The Consumer Financial Protection Bureau (CFPB) has fined Bank of America $100m for allegedly botching the disbursement of state unemployment benefits at the height of the pandemic.
It claimed that Bank of America automatically and unlawfully froze people’s accounts with a faulty fraud detection program and then gave them little recourse when there was no fraud.
In a separate order, the Office of the Comptroller of the Currency (OCC) is also allegedly fining the bank $125m.
Bank of America has contracts with various state agencies to offer unemployment and other benefit payments to consumers electronically through prepaid debit cards and accounts.
Since 2011, Bank of America has had an exclusive contract with the State of California to deliver unemployment and other benefit payments to California consumers electronically through prepaid debit cards and accounts.
The CFPB stated that when the pandemic hit in early 2020, millions of consumers sought unemployment insurance benefits and among this there was a great deal of fraud attempts.
Under the Electronic Fund Transfer Act, consumers are protected when they use electronic methods to transfer money. Protections include that after a consumer contacts the financial institution that there has been an error, the financial institution must conduct a prompt, reasonable, and timely investigation.
In its investigation, the CFPB claimed that it found that the Bank of America engaged in unfair and abusive acts and practices that resulted in Californians not getting their unemployment benefits at the height of the pandemic.
It alleges the bank had replaced reasonable investigations with a faulty fraud filter. It said the fraud filter used a simple set of flags that automatically triggered an account freeze. With the low bar to freeze the unemployment insurance benefits of many people, harming thousands of legitimate cardholders needing the money.
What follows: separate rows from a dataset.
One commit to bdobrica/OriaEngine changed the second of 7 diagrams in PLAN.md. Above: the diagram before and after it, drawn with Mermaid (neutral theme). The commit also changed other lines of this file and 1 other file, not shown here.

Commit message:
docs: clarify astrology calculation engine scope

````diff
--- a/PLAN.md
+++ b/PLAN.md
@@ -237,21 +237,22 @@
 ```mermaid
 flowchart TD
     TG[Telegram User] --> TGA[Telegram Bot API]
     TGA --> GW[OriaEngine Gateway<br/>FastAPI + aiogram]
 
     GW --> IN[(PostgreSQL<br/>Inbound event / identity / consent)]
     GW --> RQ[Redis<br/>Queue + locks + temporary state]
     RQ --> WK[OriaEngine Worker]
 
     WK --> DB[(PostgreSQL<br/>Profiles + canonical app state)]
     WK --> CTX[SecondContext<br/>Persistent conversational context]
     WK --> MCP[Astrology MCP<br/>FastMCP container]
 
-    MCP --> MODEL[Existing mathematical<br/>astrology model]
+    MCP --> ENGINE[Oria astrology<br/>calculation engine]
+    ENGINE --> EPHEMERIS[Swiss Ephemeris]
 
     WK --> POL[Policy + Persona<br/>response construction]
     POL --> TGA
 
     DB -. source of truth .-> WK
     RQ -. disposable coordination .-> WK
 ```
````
The CFPB also claims the bank left distressed consumers in the lurch. It stated that the bank made it tough for people to unfreeze their prepaid debit cards or for people to report fraudulent use of their cards. People with unemployment insurance benefit prepaid debit cards could not make reports online or in-person.
It claimed that people were on hold for hours every day for weeks trying to speak to someone at the bank. The bank also claimed to have agents available 24/7 but they operated a limited schedule for its claim call centre.
Finally, the CFPB claims the bank “passed the buck to an overwhelmed state agency.” It stated that when consumers sought assistance, the bank allegedly sent them back to the California state unemployment department for verification in order to regain access to their benefits.
As part of the fine, Bank of America must pay back the money they wrongly denied to consumers due to the faulty fraud filter. It also has to offer a consequential harm payment, which will be determined based on the extent of the financial harm consumers suffered due to the time their accounts remained frozen.
It also must pay a $100m penalty to the CFPB, which will be deposited into the victims relief fund.
CFPB Director Rohit Chopra said, “Taxpayers relied on banks to distribute needed funds to families and small businesses to rescue the economy from collapse when the pandemic hit.
“Bank of America failed to live up to its legal obligations. And when it got overwhelmed, instead of stepping up, it stepped back.”
Bank of America was designated as a global systemically important bank by the Financial Stability Board, and as of December 31, 2021, the company had $2.5trn in consolidated assets.
It was previously ordered by the CFPB in 2014 to pay $727m in redress to its victims for illegal credit card practices.
Copyright © 2022 RegTech Analyst
Copyright © 2018 RegTech Analyst